(HFA, ’96, p.44)(AP, 12/29/97)(HN, 12/29/98)(HNPD, 12/29/98)
- 1891-1899 During this period the Hopi of Arizona began to produce silver jewelry. A man named Sikyatala learned silversmithing from a Zuni man.
(NH, 11/1/04, p.30)
- 1891 Sep 18, Harriet Maxwell Converse was 1st white woman to become an Indian chief (her Indian name was Ga-is-wa-noh: the Watcher). She devoted herself to the study and preservation of Native American culture, was a staunch defender of Indian property rights during the 1880s.
- 1891 The San Manuel Band of Mission Indians had their homeland established in the foothills of the California San Bernardino Mountains by presidential executive order.
(SFEC, 2/13/00, p.D12)

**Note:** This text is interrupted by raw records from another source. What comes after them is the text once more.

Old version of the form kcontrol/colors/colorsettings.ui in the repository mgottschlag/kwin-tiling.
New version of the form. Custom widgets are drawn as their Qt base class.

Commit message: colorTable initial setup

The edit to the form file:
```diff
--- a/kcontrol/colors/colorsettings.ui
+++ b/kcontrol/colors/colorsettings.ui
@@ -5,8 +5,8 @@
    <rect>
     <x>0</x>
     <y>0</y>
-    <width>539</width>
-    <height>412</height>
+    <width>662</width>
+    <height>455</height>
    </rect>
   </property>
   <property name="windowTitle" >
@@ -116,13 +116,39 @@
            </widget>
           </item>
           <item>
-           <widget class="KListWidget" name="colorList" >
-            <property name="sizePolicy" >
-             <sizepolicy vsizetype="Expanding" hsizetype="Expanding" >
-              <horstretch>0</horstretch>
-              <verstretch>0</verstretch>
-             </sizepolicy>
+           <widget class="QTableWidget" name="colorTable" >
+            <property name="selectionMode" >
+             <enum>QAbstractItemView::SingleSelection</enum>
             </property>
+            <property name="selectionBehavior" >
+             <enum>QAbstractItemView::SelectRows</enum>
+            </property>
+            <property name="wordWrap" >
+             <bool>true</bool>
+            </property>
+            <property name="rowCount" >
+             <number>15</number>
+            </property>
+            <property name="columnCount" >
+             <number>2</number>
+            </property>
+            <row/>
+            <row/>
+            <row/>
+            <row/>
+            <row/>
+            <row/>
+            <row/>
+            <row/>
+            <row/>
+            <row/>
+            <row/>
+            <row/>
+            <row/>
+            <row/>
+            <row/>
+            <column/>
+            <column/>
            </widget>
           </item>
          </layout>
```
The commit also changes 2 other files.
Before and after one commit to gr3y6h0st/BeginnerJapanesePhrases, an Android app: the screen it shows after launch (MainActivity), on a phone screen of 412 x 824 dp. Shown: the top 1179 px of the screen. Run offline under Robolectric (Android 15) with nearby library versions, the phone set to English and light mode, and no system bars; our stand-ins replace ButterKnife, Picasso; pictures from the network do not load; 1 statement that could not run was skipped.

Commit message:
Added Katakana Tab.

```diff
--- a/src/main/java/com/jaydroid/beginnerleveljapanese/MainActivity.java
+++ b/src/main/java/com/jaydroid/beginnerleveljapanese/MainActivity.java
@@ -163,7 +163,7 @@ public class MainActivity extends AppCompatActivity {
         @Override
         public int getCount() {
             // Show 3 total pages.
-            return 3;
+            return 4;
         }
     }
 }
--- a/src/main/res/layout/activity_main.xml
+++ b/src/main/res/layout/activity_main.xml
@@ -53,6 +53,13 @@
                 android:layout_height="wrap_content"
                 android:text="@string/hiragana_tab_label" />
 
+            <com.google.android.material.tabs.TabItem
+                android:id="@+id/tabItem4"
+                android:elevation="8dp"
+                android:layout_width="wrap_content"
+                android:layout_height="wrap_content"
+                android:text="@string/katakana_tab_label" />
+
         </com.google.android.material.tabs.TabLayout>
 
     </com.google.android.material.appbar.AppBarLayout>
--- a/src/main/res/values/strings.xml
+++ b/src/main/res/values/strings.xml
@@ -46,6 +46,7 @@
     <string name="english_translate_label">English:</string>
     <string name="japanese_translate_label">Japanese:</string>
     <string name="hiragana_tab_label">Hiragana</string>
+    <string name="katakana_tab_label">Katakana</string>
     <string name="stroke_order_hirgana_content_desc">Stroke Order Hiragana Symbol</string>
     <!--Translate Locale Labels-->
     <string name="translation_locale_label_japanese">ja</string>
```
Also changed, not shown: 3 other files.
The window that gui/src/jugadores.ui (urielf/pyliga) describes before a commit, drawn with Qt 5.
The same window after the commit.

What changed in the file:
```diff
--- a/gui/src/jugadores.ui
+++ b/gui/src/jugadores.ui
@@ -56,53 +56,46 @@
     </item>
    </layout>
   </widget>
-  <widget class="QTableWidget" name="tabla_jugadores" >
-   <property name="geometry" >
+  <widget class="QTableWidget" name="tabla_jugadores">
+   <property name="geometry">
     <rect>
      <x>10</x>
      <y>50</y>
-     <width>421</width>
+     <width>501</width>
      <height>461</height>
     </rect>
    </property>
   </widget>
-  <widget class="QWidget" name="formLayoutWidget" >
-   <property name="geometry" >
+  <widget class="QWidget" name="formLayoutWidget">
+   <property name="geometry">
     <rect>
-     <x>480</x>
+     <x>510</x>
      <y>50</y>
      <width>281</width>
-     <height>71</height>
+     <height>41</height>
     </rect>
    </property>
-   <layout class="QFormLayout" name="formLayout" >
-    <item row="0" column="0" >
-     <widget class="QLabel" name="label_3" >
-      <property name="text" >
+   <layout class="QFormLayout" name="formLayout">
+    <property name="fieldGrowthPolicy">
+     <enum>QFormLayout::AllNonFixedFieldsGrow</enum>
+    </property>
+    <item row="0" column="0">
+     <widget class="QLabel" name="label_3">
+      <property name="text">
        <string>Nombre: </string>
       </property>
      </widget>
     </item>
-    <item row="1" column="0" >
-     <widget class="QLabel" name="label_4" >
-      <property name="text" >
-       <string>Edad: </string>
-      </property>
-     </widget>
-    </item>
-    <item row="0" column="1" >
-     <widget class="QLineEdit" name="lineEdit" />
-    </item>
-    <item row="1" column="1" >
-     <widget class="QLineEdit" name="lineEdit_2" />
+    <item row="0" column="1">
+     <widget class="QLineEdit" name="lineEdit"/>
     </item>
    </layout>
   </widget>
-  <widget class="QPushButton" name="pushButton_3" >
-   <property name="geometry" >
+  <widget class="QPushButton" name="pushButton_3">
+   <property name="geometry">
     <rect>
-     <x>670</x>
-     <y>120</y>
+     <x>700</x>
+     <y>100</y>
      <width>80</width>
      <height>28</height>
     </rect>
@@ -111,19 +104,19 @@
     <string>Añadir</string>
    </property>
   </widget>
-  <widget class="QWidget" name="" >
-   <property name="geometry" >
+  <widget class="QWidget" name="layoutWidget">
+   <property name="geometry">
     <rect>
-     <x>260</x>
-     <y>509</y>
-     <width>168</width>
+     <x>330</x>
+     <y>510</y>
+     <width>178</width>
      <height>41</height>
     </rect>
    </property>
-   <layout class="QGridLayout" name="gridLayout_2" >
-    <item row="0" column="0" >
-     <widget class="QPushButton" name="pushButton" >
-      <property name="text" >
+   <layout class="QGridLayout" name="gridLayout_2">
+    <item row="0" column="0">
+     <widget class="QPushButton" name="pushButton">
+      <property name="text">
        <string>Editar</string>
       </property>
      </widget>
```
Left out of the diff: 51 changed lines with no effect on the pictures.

- 1892 Oct 15, US government convinced the Crow Indians to give up 1.8 million acres of their reservation (in the mountainous area of western Montana) for 50 cents per acre. Presidential proclamation opened this land to settlers.
- 1892 In New York state the Seneca Indians set up a treaty whereby non-Indian residents of Salamanca, a town built on the Seneca Nation of Indians’ Allegany Reservation, paid rent to the Seneca.
(SFC, 8/18/99, p.C14)
- 1893 Sep 16, Some 50,000 “Sooners” claimed land in the Cherokee Strip during the first day of the Oklahoma land rush.
(AP, 9/16/97)(HN, 9/16/98)
- 1894 Aug 16, Indian chiefs from the Sioux & Onondaga tribes met to urge their people to renounce Christianity and return to their old Indian faith.
- 1894 In Alaska the Cape Fox Tlingit Indians moved to Saxman after smallpox reduced their population from some 1000 to 200.
(WSJ, 8/31/01, p.W13)
- 1899 Edward H. Harriman, chairman of the Union Pacific RR, led a survey expedition along the Alaska coast with 126 passengers aboard a luxury steamer. The 2-month, 9,000 mile journey from Seattle to Siberia included a stop at Cape Fox where the visitors gathered up a items from what looked like an abandoned Tlingit Indian settlement. Much of the plunder was returned in 2001.
(WSJ, 8/31/01, p.W13)